Fluxes across the land-surface directly influence predictions of ecological processes, atmospheric dynamics, and terrestrial hydrology. However, many simplifications are made in numerical models when considering terrestrial hydrology from the view point of the atmosphere and visa-versa. While this may be a necessity in the current generation of operational models used for forecasting, it can create obstacles to the advancement of process understanding. These simplifications can limit the numerical prediction capabilities on how water partitions itself throughout all phases of the water cycle. The feedbacks between terrestrial and atmospheric water dynamics are not well understood or represented by the current generation of operational land-surface and atmospheric models. This can lead to erroneous spatial patterns and anomalous temporal persistence in land-atmosphere exchanges and atmospheric water cycle predictions. Cross-disciplinary efforts are needed not only to identify but also to quantify feedbacks between terrestrial and atmospheric water at appropriate spatiotemporal scales. This is especially true as today’s young scientists set their sights on improving process understanding and prediction skill from both research and operational models used to describe such linked systems.

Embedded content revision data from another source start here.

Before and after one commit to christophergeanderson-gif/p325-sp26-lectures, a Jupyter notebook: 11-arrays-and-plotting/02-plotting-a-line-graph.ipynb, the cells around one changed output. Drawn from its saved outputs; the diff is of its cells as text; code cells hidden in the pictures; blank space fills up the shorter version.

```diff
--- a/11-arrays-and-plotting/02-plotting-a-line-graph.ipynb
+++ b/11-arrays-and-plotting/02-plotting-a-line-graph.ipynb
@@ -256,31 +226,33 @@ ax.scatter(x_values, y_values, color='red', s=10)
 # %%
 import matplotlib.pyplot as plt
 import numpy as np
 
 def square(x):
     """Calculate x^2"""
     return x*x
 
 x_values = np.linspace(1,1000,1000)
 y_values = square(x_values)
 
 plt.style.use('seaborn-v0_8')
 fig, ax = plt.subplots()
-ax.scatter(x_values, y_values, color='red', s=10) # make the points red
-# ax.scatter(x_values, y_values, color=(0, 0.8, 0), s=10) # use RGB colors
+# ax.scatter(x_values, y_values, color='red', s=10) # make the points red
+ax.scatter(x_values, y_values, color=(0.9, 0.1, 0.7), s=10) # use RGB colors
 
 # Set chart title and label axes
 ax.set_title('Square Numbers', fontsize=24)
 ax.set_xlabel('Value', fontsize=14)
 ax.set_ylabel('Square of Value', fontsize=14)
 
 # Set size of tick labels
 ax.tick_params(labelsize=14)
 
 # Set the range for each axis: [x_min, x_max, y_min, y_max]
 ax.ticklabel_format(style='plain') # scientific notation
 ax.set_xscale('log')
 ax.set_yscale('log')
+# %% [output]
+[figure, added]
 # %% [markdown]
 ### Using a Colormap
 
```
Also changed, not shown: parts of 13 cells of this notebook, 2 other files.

In recognition of these challenges, a junior faculty and early career scientist forum was recently held at the National Center for Atmospheric Research (NCAR) in Boulder, Colorado with the intent of identifying and characterizing feedback interactions, and their attendant spatial and temporal scales, important for coupling terrestrial and atmospheric water dynamics. The primary focus of this forum is on improved process understanding, rather than operational products, as the possibility of incorporating more realistic physics into operational models is computationally prohibitive. We approached the subject of improved predictability through better process understanding by focusing on the following three framework questions described and discussed below.
2008. Vol. 89, no 9, 1275-1279 p.